Scientists from the Center of Scientific Studies of Valdivia (CECS) said this week that Chile's glaciers are melting at twice the speed observed just ten years ago. The scientists, who recently participated in a specially called international forum on glaciers, also warned that this trend could have devastating ramifications due to current plans to construct hydroelectric dams around Chile.

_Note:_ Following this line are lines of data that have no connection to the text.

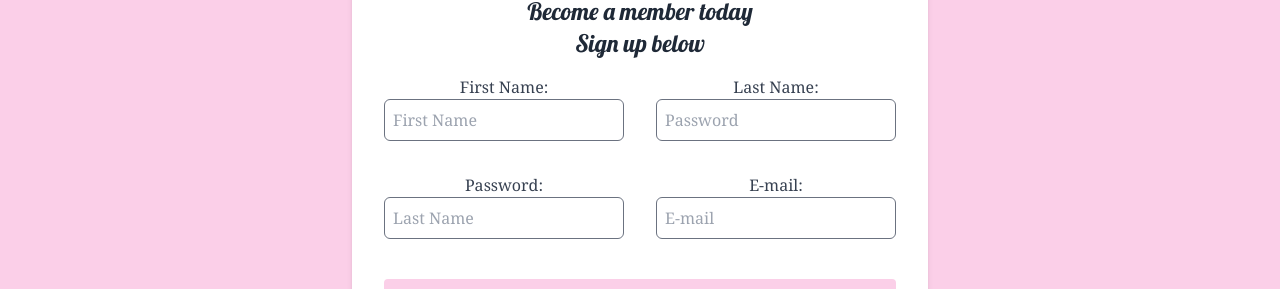
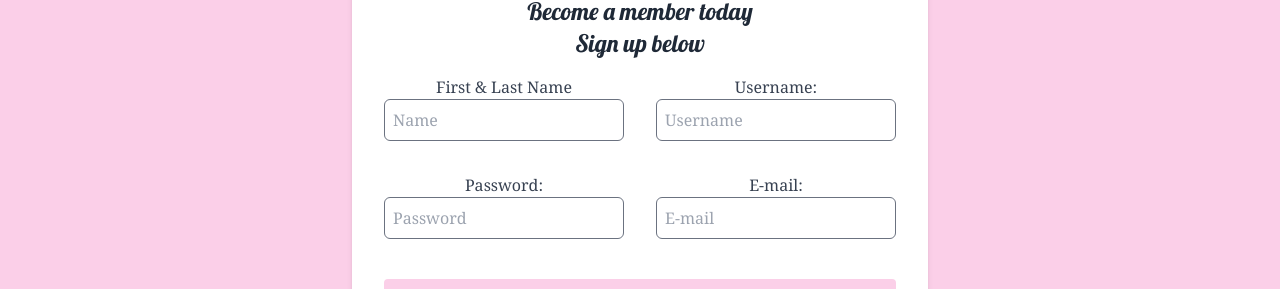
Before and after one commit to Davonne007-TX/Aveda-Project, a React (Vite) app: page /register in a window 1280 px wide. Shown: the part 323-612 px from the top of the page. Built offline with nearby package versions, Linux system fonts and the light colour scheme.

Commit message:
adding state for name and email

```diff
--- a/src/components/Register.jsx
+++ b/src/components/Register.jsx
@@ -1,7 +1,32 @@
+import { useState } from "react";
+
 export default function Register() {
+  const [email, setEmail] = useState("");
+  const [name, setName] = useState("");
+
+  const inputtedEmail = (e) => {
+    setEmail(e.target.value);
+  };
+
+  const inputtedName = (e) => {
+    setName(e.target.value);
+  };
+
+  const handelSubmit = async (e) => {
+    e.preventDefault();
+
+    console.log(email);
+    console.log(
+      `Thank you ${name}, for becoming a member at Ava's! Your first visit is on us!`
+    );
+    alert(`Sign Up Successful, confirmation has been sent to ${email}`);
+  };
   return (
     <div className="flex justify-center items-center h-screen bg-pink-200">
-      <form className="w-full max-w-xl bg-white p-8 rounded-2xl shadow-md mb-20 font-serif">
+      <form
+        className="w-full max-w-xl bg-white p-8 rounded-2xl shadow-md mb-20 font-serif"
+        onSubmit={handelSubmit}
+      >
         <h2 className="text-gray-800 text-2xl mb-4 font-lobster text-center">
           Become a member today
           <br />
@@ -12,20 +37,22 @@ export default function Register() {
           <div className="w-1/2 pr-4">
             {/* First Column */}
             <div className="mb-8">
-              <label className="block text-gray-700">First Name:</label>
+              <label className="block text-gray-700">First & Last Name</label>
               <input
                 type="text"
                 className="form-input border border-gray-500 outline-none rounded-md p-2 w-full"
-                placeholder="First Name"
+                placeholder="Name"
+                value={name}
+                onChange={inputtedName}
               />
             </div>
 
             <div className="mb-8">
               <label className="block text-gray-700">Password:</label>
               <input
-                type="text"
+                type="password"
                 className="form-input border border-gray-500 outline-none rounded-md p-2 w-full"
-                placeholder="Last Name"
+                placeholder="Password"
               />
             </div>
           </div>
@@ -33,11 +60,11 @@ export default function Register() {
           <div className="w-1/2 pl-4">
             {/* Second Column */}
             <div className="mb-8">
-              <label className="block text-gray-700">Last Name:</label>
+              <label className="block text-gray-700">Username:</label>
               <input
-                type="password"
+                type="text"
                 className="form-input border border-gray-500 outline-none rounded-md p-2 w-full"
-                placeholder="Password"
+                placeholder="Username"
               />
             </div>
 
@@ -47,13 +74,15 @@ export default function Register() {
                 type="text"
                 className="form-input border border-gray-500 outline-none rounded-md p-2 w-full"
                 placeholder="E-mail"
+                value={email}
+                onChange={inputtedEmail}
               />
             </div>
           </div>
         </div>
 
         <button
-          type="button"
+          type="submit"
           className="bg-pink-200 text-white font-bold p-2 mt-2 rounded hover:text-black w-full"
         >
           Submit
```
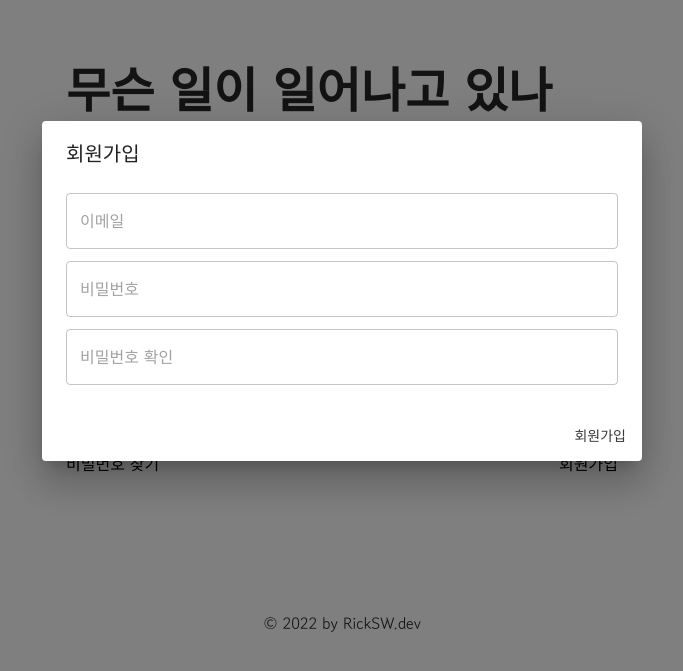
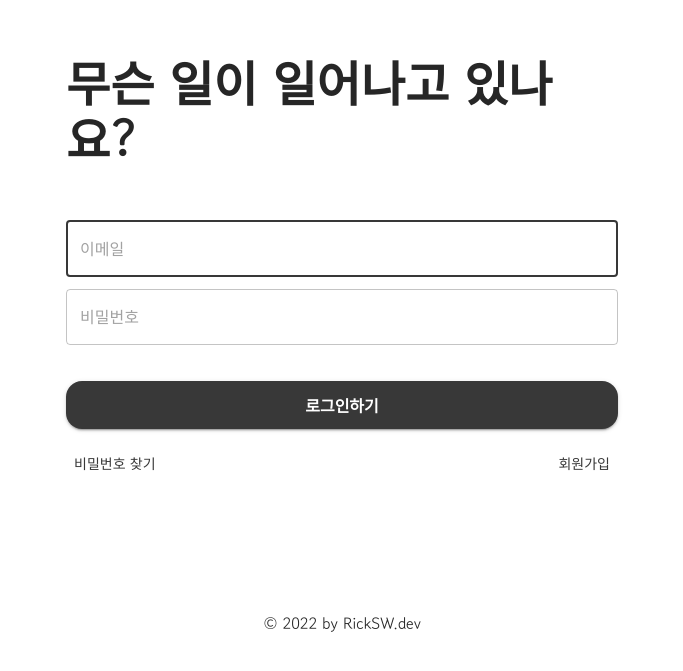
Before and after one commit to ohseungo/rwitter-sns-frontend, a React (Create React App) app: page / in a window 1280 px wide. Shown: the part 109-780 px from the top of the page, without its empty margins (298-981 px from the left). Built offline with nearby package versions, Linux system fonts and the light colour scheme.

Commit message:
feat : signup dialog 1차 완성

```diff
--- a/src/components/login/SignupDialog.tsx
+++ b/src/components/login/SignupDialog.tsx
@@ -1,6 +1,5 @@
 import { Form } from "components/base/Form";
 import ManagedModal from "components/common/Modal";
-import { useState } from "react";
 import { InputField } from "./SignupDialog.styled";
 import useInput from "utils/hooks/useInput";
 import {
@@ -10,26 +9,25 @@ import {
   Button,
 } from "@mui/material";
 
-const SignupDialog = ({ open }: { open: boolean }) => {
-  const [isOpen, setOpen] = useState(open);
+const SignupDialog = ({ open, onClose }: { open: boolean; onClose: any }) => {
   const { value: email, onChange: onChangeEmail } = useInput("");
   const { value: password, onChange: onChangePassword } = useInput("");
   const { value: passwordCheck, onChange: onChangePasswordCheck } =
     useInput("");
 
   const handleClose = () => {
-    setOpen(false);
+    onClose();
   };
 
   const handleSubmit = () => {};
   return (
-    <ManagedModal isOpen={isOpen}>
+    <ManagedModal isOpen={open}>
       <DialogTitle>회원가입</DialogTitle>
       <DialogContent>
         {" "}
         <Form onSubmit={handleSubmit}>
           <InputField
-            id="email-input"
+            id="signup-email-input"
             placeholder="이메일"
             type="email"
             value={email}
@@ -39,7 +37,7 @@ const SignupDialog = ({ open }: { open: boolean }) => {
             autoFocus
           />
           <InputField
-            id="password-input"
+            id="signup-password-input"
             placeholder="비밀번호"
             type="password"
             variant="outlined"
@@ -49,7 +47,7 @@ const SignupDialog = ({ open }: { open: boolean }) => {
             margin="dense"
           />
           <InputField
-            id="password-check-input"
+            id="signup-password-check-input"
             placeholder="비밀번호 확인"
             type="password"
             variant="outlined"
@@ -61,9 +59,8 @@ const SignupDialog = ({ open }: { open: boolean }) => {
         </Form>
       </DialogContent>
       <DialogActions>
-        <Button onClick={handleClose} autoFocus>
-          회원가입
-        </Button>
+        <Button onClick={handleClose}>회원가입</Button>
+        <Button onClick={handleClose}>닫기</Button>
       </DialogActions>
     </ManagedModal>
   );
--- a/src/pages/auth/Login.tsx
+++ b/src/pages/auth/Login.tsx
@@ -1,4 +1,5 @@
-import { Grid } from "@mui/material";
+import Button from "@mui/material/Button";
+import Grid from "@mui/material/Grid";
 import React, { useCallback, useState } from "react";
 import { Link } from "react-router-dom";
 import useInput from "utils/hooks/useInput";
@@ -19,7 +20,7 @@ const LoginPage = ({ setLoggedIn }: { setLoggedIn: Function }) => {
   const { value: email, onChange: onChangeEmail } = useInput("");
   const { value: password, onChange: onChangePassword } = useInput("");
 
-  const [isSignupDialogOpen, setSingnupDialogOpen] = useState<boolean>(false);
+  const [isSignupDialogOpen, setSignupDialogOpen] = useState<boolean>(false);
 
   const handleSubmit = useCallback(
     (event: React.FormEvent<HTMLDivElement>) => {
@@ -30,6 +31,13 @@ const LoginPage = ({ setLoggedIn }: { setLoggedIn: Function }) => {
     [email, password, setLoggedIn]
   );
 
+  const handleSignupDialogOpen = () => {
+    setSignupDialogOpen(true);
+  };
+
+  const handleSignupDialogClose = () => {
+    setSignupDialogOpen(false);
+  };
   return (
     <Root>
       <Main>
@@ -60,16 +68,21 @@ const LoginPage = ({ setLoggedIn }: { setLoggedIn: Function }) => {
           </SubmitButton>
           <SubLinkContainer container>
             <Grid item xs>
-              <Link to="/">비밀번호 찾기</Link>
+              <Button variant="text">비밀번호 찾기</Button>
             </Grid>
             <Grid item>
-              <Link to="/">회원가입</Link>
+              <Button variant="text" onClick={handleSignupDialogOpen}>
+                회원가입
+              </Button>
             </Grid>
           </SubLinkContainer>
         </Form>
       </Main>
       <Footer>© 2022 by RickSW.dev</Footer>
-      <SignupDialog open={true} />
+      <SignupDialog
+        open={isSignupDialogOpen}
+        onClose={handleSignupDialogClose}
+      />
     </Root>
   );
 };
```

The scientists made their arguments after participating in helicopter tours over areas of high glacier concentration. This initiative, which was carried out with the assistance of Chile's army, was dubbed "Project Ice." Observers speculate that those tours indicate an increased level of concern about the state of both the country's glaciers and water supply. The scientists' conclusions are nothing short of alarming. Over the past decades, Chilean officials have studied 120 glaciers around the country, and now more than half of them are showing signs of receding. Glaciers in northern parts of Patagonia are disappearing by a rate of one to four meters per year. Even the emblematic tourist destination Volcan Villarica has lost an estimated 13 percent of its ice cap since 1976. "The glaciers are melting due to climate change. The ice has reached a point where it is thawing," explained CECS scientist Gino Cassasa. Andres Rivera, another CECS official, echoed Cassasa's comments. "Glaciers around the Aconcagua Basin have shrunk by as much as twenty percent. Meanwhile, in the ice fields in far southern Patagonia, which contain Chile's highest concentration of glaciers, some 500 square kilometers have been lost. That figure represents nearly four percent of the total area," said Rivera. "Chile currently has 2.7 percent of the world's glaciers. Still, its glacier melt is accounting for 7.7 percent of the rise in the world's ocean levels." This trend also has ominous ramifications for Chile's energy situation. Ricardo Villalba, the Director of the Argentine Institute for Glaciology and Environmental Sciences, believes that there will eventually be conflicts over the control and ultimate use of the country's dwindling water supplies. He cites Chile's dependence on glacier water for energy generation as the prime source of conflict. "Some of Chile's most important rivers, such as the Choapa, Aconcagua, and the Maipo, are also shrinking. There has been less precipitation, and their flows have been lessening. Still, at the same time, there is increased economic activity around these rivers, and, consequently, more demand for water," he said. Still, these warnings appear to be falling on deaf ears. Chile's National Environmental Commission (CONAMA) disclosed this week that, during the first eight months of 2007, it has received 10 new hydroelectric damn proposals in Region X. The proposals range up to US$180 million in cost, and would generate anywhere from 1,850 watts (w) to 155 megawatts (mw) of energy. The list of companies interested in constructing the dams includes Hidroaustral, Pilmaiquén, and energy giant Colbún. Meanwhile, energy companies Endesa and Colbún – co-owners of the HidroAysén project – recently revealed a new version of their planned hydroelectric complex, set to be built in Region XI. HidroAysén's original plan for its so-called Aysén Project projected two massive hydroelectric dams on each of Region XI's two largest rivers: the Baker and the Pascua. Together the dams were expected to produce approximately 2,400 MW of electricity – roughly 30 percent of the electricity currently available in central Chile. Still, the company announced plans in August to reduce the projected flood zone by 36.5 percent and include a fifth dam. The company now anticipates total power generation of 2,750 MW (ST, Aug. 13). The news about Chile's glacier situation comes as a follow up to a seminar entitled "Global Warming Challenges to Chile," which was held last week in Valdivia. During that conference, Chilean and foreign scientists confirmed that glaciers all over the world are currently receding. Additionally, the scientists confirmed that global warming was responsible for the receding glaciers. "What analysis shows is that there has been a significant rise in temperature over the last thirty years," said Doctor Ricardo Villalba, head of the Argentine Institute of Glaciology and Environmental Sciences. The meeting was organized by the CECS, the city of Valdivia, and the Bicentennial Commission in southern Chile's Valdivia. Scientists from Denmark, Switzerland, Canada, Bolivia and Argentina attended the forum. By: Matt Malinowski The Santiago Times